Birds with the Bat
Oh, Albert Pujols. He can't help but outperform our already lofty expectations. He knows he has to be our rock, the only solid thing in this team's sea of unpredictability. And so he opens the season with three homers, a double, and five of the ordinary man's hits sprinkled in because he is nothing if not democratic. A year ago at this time, our worries were focused squarely on his slightly unhinged elbow. He took those worries and slowly, patiently wore them away with his daily excellence. The kind they give awards for.
The whole team seems to be following his cue – the Cardinals currently sit atop the majors in batting average (a keen .300). Even better suited to the discerning eye of our first baseman, only one team in our league, the Phillies, can better our team ratio of bases on balls (29) to strikeouts (37).
So a week passes, with more drama than could seem to be contained by only seven acts, and we find the Cardinals in first place. And a look about shows us any number of teams going through their own struggles through the loamy soil of Spring.
Around the League
Pegged by many as the most-improved team in the NL West, the Giants have got only 8 total innings in two starts from Tim Lincecum. Their young Cy Young ceded 7 runs on 14 hits, while his new mentor Randy Johnson suffered the ignominy of being taken yard by his opposing number, Yovani Gallardo. The grizzled 45-year-old faces a common parenting trap: "do as I say, not as I do."
Two lonely teams were winless on the season before Sunday's games, but could be no further apart in pedigree: no one expects anything from the woeful Washington Nationals, while the entire AL Central feared the resurgence of the Cleveland Indians. And while this year's Nats look an awful lot like last year's Nats – no pitching, indifferent defense, and an ugly collection of bats – this year's Indians are looking a lot like last year's Detroit Tigers.
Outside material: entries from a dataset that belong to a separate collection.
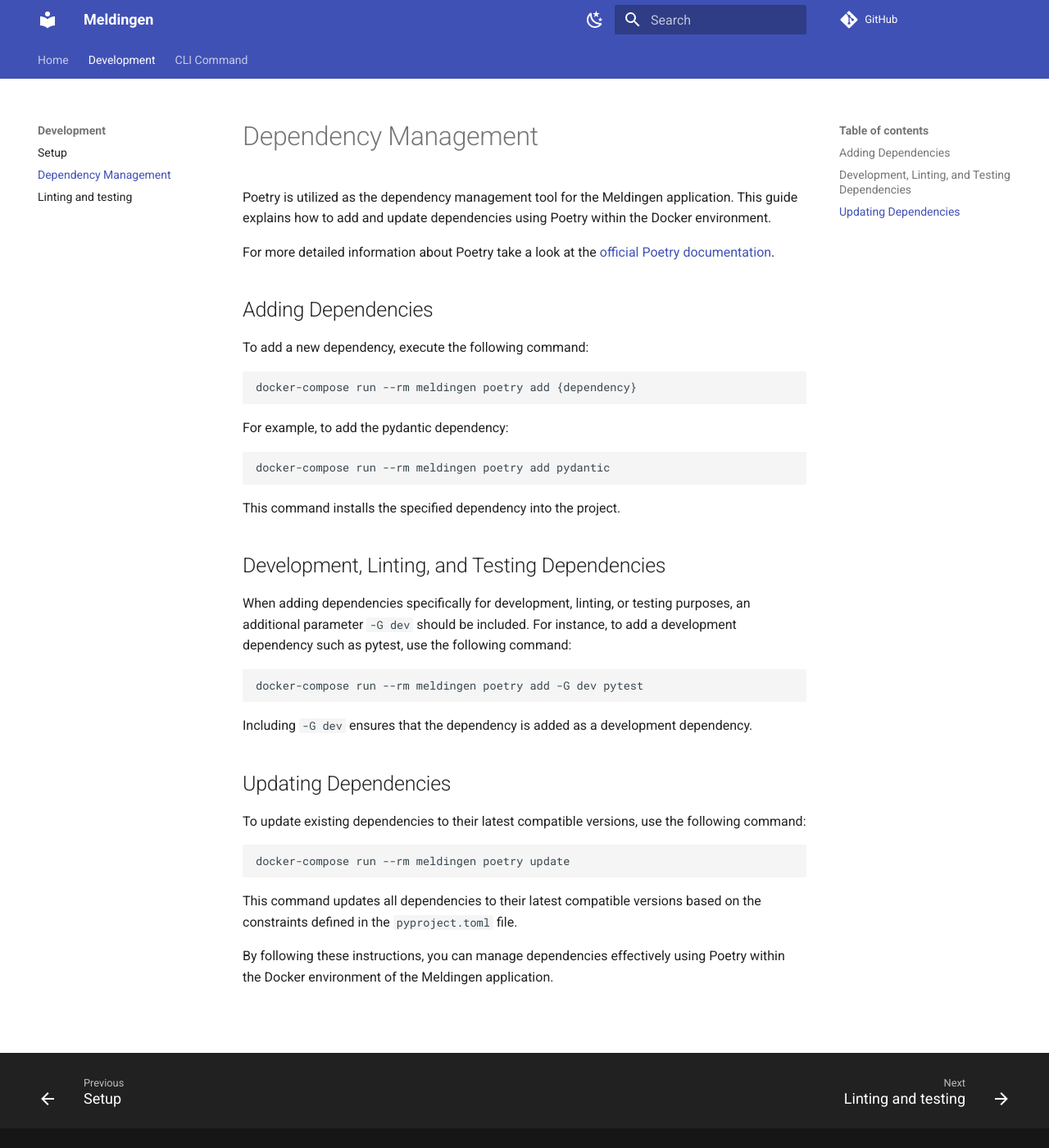
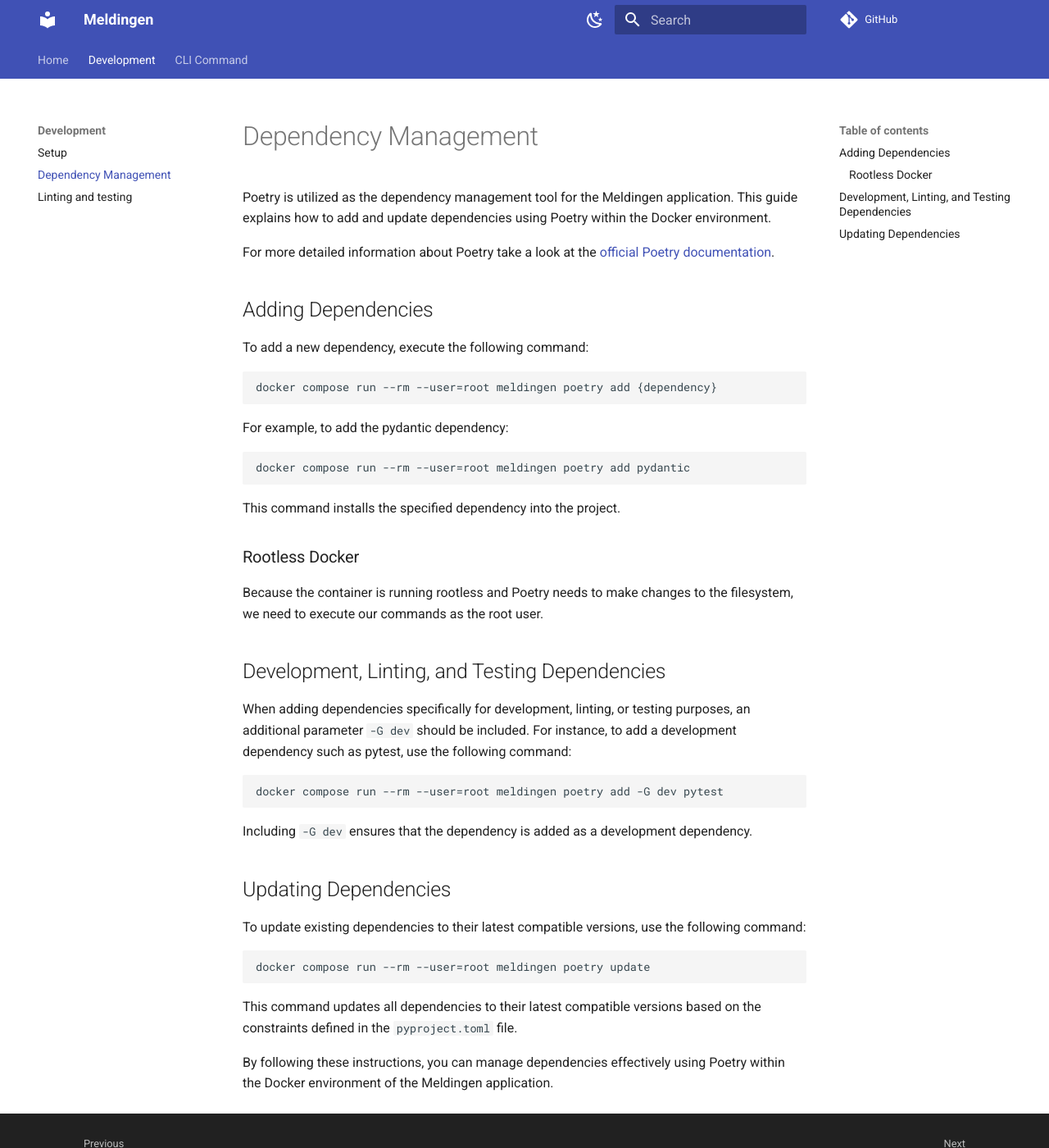
Before and after one commit to Amsterdam/meldingen, an MkDocs documentation site: the page built from docs/development/dependency_management.md, in a window 1280 px wide and 1400 px high. Shown: the whole window at 82% size. Built offline with MkDocs 1.6.1 and Material for MkDocs 9.7.7, drawn with Linux system fonts in a browser that asks for light colours; comment, search, counter and statistics services are not loaded.

Commit message:
document how to use poetry now we are running rootless (#346)
* document how to use poetry now we are running rootless

* encourage to use Docker Compose V2

````diff
--- a/docs/development/dependency_management.md
+++ b/docs/development/dependency_management.md
@@ -11,16 +11,20 @@
 To add a new dependency, execute the following command:
 
 ```bash
-docker-compose run --rm meldingen poetry add {dependency}
+docker compose run --rm --user=root meldingen poetry add {dependency}
 ```
 
 For example, to add the pydantic dependency:
 
 ```bash
-docker-compose run --rm meldingen poetry add pydantic
+docker compose run --rm --user=root meldingen poetry add pydantic
 ```
 
 This command installs the specified dependency into the project.
+
+### Rootless Docker
+Because the container is running rootless and Poetry needs to make changes
+to the filesystem, we need to execute our commands as the root user.
 
 ## Development, Linting, and Testing Dependencies
 
@@ -29,7 +33,7 @@
 to add a development dependency such as pytest, use the following command:
 
 ```bash
-docker-compose run --rm meldingen poetry add -G dev pytest
+docker compose run --rm --user=root meldingen poetry add -G dev pytest
 ```
 
 Including `-G dev` ensures that the dependency is added as a development
@@ -41,7 +45,7 @@
 following command:
 
 ```bash
-docker-compose run --rm meldingen poetry update
+docker compose run --rm --user=root meldingen poetry update
 ```
 
 This command updates all dependencies to their latest compatible versions based
````
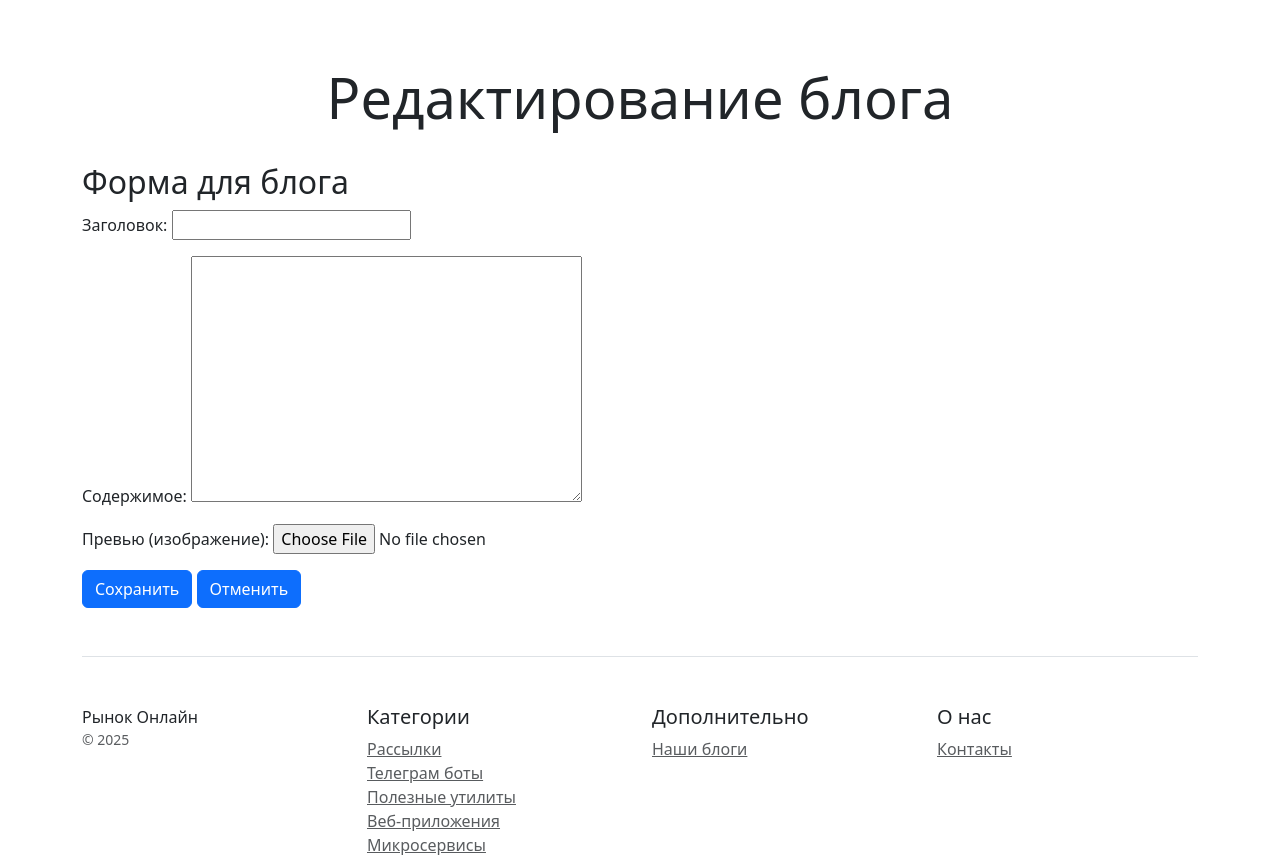
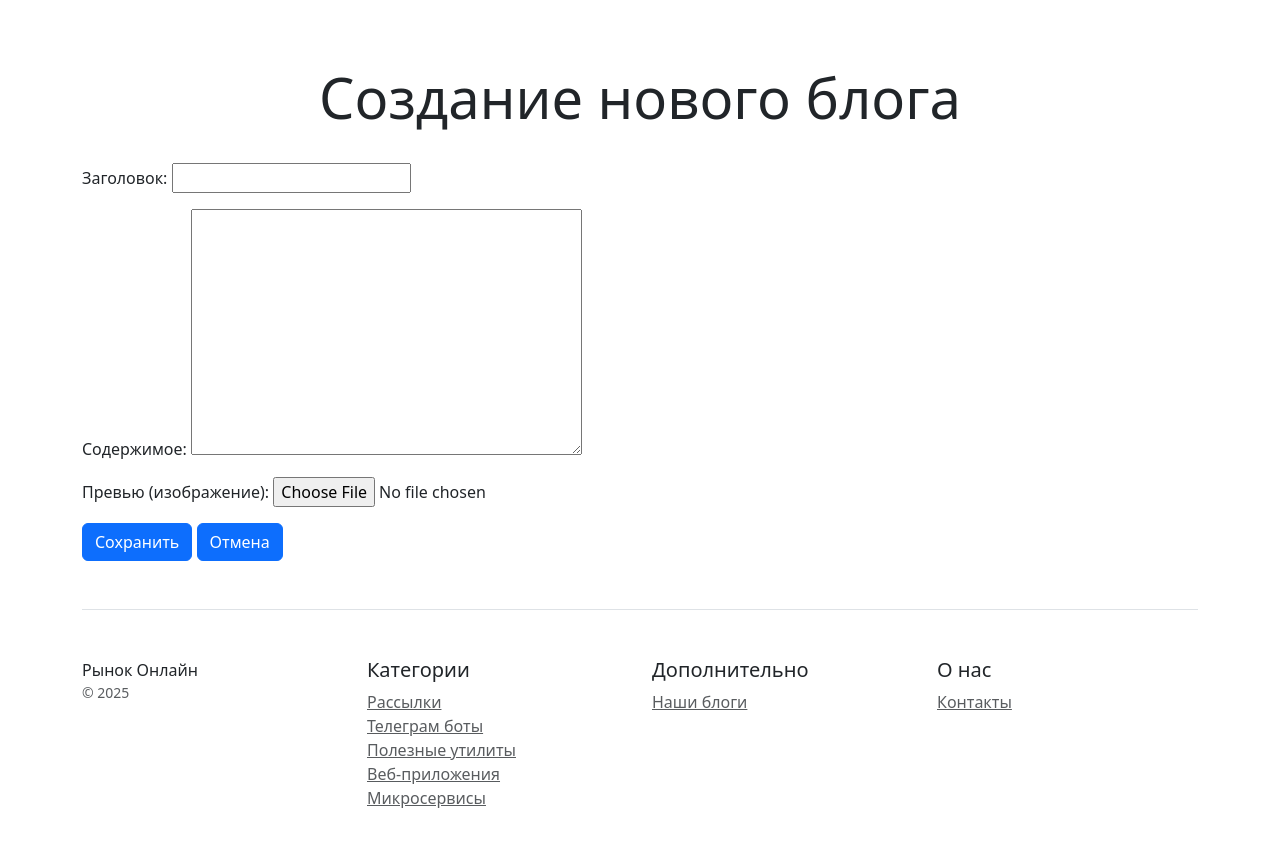
Before and after one commit to DGBIZT/acquaintancedj, a Django app: page /blog/blog/new/ in a window 1280 px wide. Shown: the part 75-930 px from the top of the page. After the commit the page ends 883 px from the top, so only its background shows below. Run offline with Django 5.2, Linux system fonts and the light colour scheme; some libraries are stand-ins or nearby versions.

Commit message:
реализовал добавление нового блога

```diff
--- a/blog/templates/blog/blog_detail.html
+++ b/blog/templates/blog/blog_detail.html
@@ -14,6 +14,7 @@
         <p>Дата публикации: {{blog.created_at|date:"d M Y"}}</p>
         <p>
             <a href="{% url 'blog:blog_update' blog.pk %}" class="btn btn-secondary">Редактировать</a>
+            <a href="{% url 'blog:blog_delete' blog.pk %}" class="btn btn-danger">Удалить</a>
             <a href="{% url 'blog:blog_list' %}" class="btn btn-primary">Вернуться</a>
         </p>
 
--- a/blog/templates/blog/blog_form.html
+++ b/blog/templates/blog/blog_form.html
@@ -4,15 +4,25 @@
 
 {% block content %}
 <div class="pricing-header px-3 py-3 pt-md-5 pb-md-4 mx-auto text-center">
-    <h1 class="display-4">Редактирование блога {{blog.title}}</h1>
+    <h1 class="display-4">
+        {% if object %}
+            Редактирование блога {{ object.title }}
+        {% else %}
+            Создание нового блога
+        {% endif %}
+    </h1>
 </div>
 <div class="container ">
-    <h2>Форма для блога</h2>
-    <form method="post"> <!--Что бы форма заработала нужно указывать method="post" -->
-        {% csrf_token %} <!-- Обязательно для всех POST-форм -->
+    <form method="post" enctype="multipart/form-data">
+        {% csrf_token %}
         {{ form.as_p }}
         <button type="submit" class="btn btn-primary">Сохранить</button>
-        <a href="{% url 'blog:blog_detail' blog.pk %}" class="btn btn-primary">Отменить</a>
+
+        {% if object %}
+            <a href="{% url 'blog:blog_detail' object.pk %}" class="btn btn-primary">Отменить</a>
+        {% else %}
+            <a href="{% url 'blog:blog_list' %}" class="btn btn-primary">Отмена</a>
+        {% endif %}
     </form>
 </div>
 
--- a/blog/templates/blog/blogs_list.html
+++ b/blog/templates/blog/blogs_list.html
@@ -6,6 +6,7 @@
 <div class="pricing-header px-3 py-3 pt-md-5 pb-md-4 mx-auto text-center">
     <h1 class="display-4">Список блогов</h1>
     <p class="lead">На этой странице вы увидите весь список блогов</p>
+    <a href="{% url 'blog:blog_create' %}" class="btn btn-danger">Добавить блог</a>
 </div>
 <div class="container mt-5">
     <div class="row row-cols-1 row-cols-md-3 g-4"> <!-- g-4 добавляет отступы между карточками -->
--- a/blog/views.py
+++ b/blog/views.py
@@ -9,7 +9,7 @@ from blog.models import Blog
 # Create your views here.
 class SubmitDataView(View): # SubmitDataView — это гибкий инструмент для обработки HTTP-запросов в Django
 
-    def post(self): # def post(self, request, *args, **kwargs):
+    def post(self, request, *args, **kwargs): # def post(self, request, *args, **kwargs):
         return HttpResponse("Данные отправлены")
 
 class BlogListView(ListView):
@@ -26,7 +26,10 @@ class BlogCreateView(CreateView):
     model = Blog
     fields = ['title', 'content', 'image']
     template_name = 'blog/blog_form.html'
-    success_url = reverse_lazy('blog:blog_detail')
+    # success_url = reverse_lazy('blog:blog_detail')
+
+    def get_success_url(self):
+        return reverse_lazy('blog:blog_detail', kwargs={'pk': self.object.pk})
 
 class BlogUpdateView(UpdateView):
     model = Blog
```
Also changed, not shown: media/photos/Potato_mEzIpep.jpg (added).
Opening week appears to reveal a team of talents that has some crisis of confidence at its core.
The AL East is upside down for now, as it was last year at this time. But we should no more predict doom for that division's financial giants than we should predict the government to get any of our money back from the giants of Wall Street.
One division that looks upside down now might stay that way for a while yet, though – the NL East is being flat-out dominated by the brash, bashing Marlins and the quietly reloaded Braves. Both teams are hitting at a ferocious clip, and each has taken down a titan of their division. Learn the names "Josh Johnson" and "Jordan Schafer" now, and you'll feel smarter when the rest of the league discovers them.
Finally, the Cubs are not far from the division lead that many expect them to take and hold until playoff tickets get printed, but they are not without a couple of pain points. Derrek Lee and newcomer Milton Bradley are off to painfully slow starts at the bat, with a mere three hits between ‘em while occupying high-rent properties in the heart of the lineup. And their closer-in-name Kevin Gregg looks awful Isringhausen-y, giving up a game-losing grand slam Sunday night only to have fill-in outfielder Reed Johnson bring it back over the wall for a win. But while they don't award saves to outfielders, they will probably be awarding them to Carlos Marmol before too very long.
© 2009 stlcardinals.scout.com. All rights reserved. This material may not be published, rewritten or redistributed.